After a very pleasant interlude with my cousins in Carmarthen, I stayed at a charming country house hotel near Builth Wells for two nights and on the third night in mid-Wales, moved to a B & B so I would be near the train station for my departure the next morning. The train station was located in a tiny little place called Cilmeris and it was stressed that this was a 'request stop'. Right on schedule, a little two-car train came chugging along, with me excitedly waving for it to stop. (The engineer couldn't have missed me as I was the only person, other than a flock of sheep on one side of the tracks and a number of cows in a field on the other.) I really enjoyed my journey from Cilmeris to Swansea--the route is called the Heart of Wales Line--and I happily sat and knit while I watched the green hills and fields of daffodils go by. It was fun to hear the chattering of Welsh accents from the other passengers.

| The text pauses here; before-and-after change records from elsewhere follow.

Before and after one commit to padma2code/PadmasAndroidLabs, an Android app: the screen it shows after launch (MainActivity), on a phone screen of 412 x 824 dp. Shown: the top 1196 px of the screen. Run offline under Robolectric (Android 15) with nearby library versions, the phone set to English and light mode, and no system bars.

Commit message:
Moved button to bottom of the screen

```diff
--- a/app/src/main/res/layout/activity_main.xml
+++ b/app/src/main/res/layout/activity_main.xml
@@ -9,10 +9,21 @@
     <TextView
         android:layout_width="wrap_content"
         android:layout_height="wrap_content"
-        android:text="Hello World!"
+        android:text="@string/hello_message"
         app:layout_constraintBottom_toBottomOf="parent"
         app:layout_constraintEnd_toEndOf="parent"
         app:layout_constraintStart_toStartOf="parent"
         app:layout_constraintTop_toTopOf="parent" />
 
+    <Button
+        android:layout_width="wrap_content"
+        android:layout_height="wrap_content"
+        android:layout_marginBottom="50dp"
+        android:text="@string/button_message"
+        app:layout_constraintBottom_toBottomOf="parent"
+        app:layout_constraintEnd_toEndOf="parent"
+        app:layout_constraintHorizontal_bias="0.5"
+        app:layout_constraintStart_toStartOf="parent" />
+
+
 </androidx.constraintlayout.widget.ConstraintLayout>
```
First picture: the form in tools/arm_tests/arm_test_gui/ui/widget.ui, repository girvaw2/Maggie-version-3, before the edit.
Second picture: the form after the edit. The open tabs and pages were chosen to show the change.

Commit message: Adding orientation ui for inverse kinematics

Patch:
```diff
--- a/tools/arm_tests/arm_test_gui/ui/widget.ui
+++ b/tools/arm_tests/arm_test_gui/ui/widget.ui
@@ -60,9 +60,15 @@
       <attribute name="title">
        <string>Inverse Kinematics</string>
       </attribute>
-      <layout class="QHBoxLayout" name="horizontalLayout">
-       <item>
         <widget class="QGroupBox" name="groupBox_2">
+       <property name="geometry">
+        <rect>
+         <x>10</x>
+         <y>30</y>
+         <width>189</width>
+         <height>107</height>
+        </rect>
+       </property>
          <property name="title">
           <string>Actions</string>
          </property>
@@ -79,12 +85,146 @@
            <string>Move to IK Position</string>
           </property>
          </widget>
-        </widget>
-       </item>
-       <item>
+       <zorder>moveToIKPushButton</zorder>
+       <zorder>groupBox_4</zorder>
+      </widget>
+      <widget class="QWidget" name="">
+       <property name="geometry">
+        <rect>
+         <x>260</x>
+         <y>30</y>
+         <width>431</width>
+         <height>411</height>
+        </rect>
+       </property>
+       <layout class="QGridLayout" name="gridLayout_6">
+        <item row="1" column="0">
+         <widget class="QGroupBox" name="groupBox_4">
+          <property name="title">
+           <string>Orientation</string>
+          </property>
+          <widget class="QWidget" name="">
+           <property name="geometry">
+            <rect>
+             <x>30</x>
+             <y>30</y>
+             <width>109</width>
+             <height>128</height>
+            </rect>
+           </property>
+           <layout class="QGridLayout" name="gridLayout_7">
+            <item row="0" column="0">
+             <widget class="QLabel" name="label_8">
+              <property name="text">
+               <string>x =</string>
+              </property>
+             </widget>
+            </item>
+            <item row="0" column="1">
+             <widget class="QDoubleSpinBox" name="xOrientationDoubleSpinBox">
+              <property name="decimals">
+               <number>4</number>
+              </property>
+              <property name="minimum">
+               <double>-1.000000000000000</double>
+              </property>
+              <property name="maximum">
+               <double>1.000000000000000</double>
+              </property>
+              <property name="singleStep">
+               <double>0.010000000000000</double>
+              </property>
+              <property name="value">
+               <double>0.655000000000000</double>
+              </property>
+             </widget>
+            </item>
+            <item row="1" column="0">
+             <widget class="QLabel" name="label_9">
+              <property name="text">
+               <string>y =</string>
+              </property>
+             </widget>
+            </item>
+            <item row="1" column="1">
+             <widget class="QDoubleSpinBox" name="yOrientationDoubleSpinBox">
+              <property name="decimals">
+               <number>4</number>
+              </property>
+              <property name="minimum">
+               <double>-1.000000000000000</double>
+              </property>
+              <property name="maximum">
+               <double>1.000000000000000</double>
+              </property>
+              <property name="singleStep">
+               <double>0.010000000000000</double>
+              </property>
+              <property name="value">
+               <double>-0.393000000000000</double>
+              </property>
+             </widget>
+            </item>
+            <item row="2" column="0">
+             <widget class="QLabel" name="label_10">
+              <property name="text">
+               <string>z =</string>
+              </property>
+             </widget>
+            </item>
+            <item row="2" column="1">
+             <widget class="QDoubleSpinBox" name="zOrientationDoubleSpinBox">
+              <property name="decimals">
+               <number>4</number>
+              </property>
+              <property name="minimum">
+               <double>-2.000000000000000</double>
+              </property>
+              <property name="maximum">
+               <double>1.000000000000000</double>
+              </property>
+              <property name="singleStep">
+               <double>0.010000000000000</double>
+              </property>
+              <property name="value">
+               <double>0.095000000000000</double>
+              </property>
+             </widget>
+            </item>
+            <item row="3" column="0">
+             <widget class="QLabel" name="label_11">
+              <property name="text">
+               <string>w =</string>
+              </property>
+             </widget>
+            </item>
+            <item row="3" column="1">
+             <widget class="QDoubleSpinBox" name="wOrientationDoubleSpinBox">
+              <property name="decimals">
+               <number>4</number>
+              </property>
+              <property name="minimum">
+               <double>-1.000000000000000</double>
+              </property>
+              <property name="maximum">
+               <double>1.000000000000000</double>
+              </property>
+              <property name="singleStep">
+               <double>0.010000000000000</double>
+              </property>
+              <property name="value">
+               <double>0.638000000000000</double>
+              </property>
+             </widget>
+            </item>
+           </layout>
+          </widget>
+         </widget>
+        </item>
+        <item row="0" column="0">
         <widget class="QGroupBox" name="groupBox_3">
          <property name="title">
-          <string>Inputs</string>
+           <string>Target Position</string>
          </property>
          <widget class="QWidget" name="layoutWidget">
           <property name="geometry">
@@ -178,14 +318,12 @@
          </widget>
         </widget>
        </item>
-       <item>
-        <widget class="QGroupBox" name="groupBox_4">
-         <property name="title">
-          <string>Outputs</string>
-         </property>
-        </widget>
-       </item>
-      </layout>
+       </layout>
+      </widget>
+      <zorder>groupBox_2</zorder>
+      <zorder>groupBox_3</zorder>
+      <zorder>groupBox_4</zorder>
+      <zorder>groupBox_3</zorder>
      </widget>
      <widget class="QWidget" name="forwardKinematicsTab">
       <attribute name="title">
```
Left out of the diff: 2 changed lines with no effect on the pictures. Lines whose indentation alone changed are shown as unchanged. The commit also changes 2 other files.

On a historical note, Cilmeris is known where Prince Llywelyn was slain by the English in 1282 and there is a granite memorial to mark the spot. On the Welsh inscription at the marker, Llywelyn is described as "ein llyw olaf"--translation: "Our last leader". (Wonder if Prince Charles knows about that?) My B & B hostess/taxi driver told me that Llywelyn was betrayed by those of the neighbouring village of Aberedw, and it's still felt that people from that village cannot be trusted! Welsh feelings run very deep and memories are long!

Once in Swansea, my train to London was waiting on the next platform. From there, I took the Heathrow Express at Paddington and then the shuttle bus to an airport hotel. The next morning, while I was waiting for the shuttle to Heathrow, I was amazed by the number of planes coming right over the hotel--I'm sure there was no more than a three-minute interval between each landing approach. Hard to believe!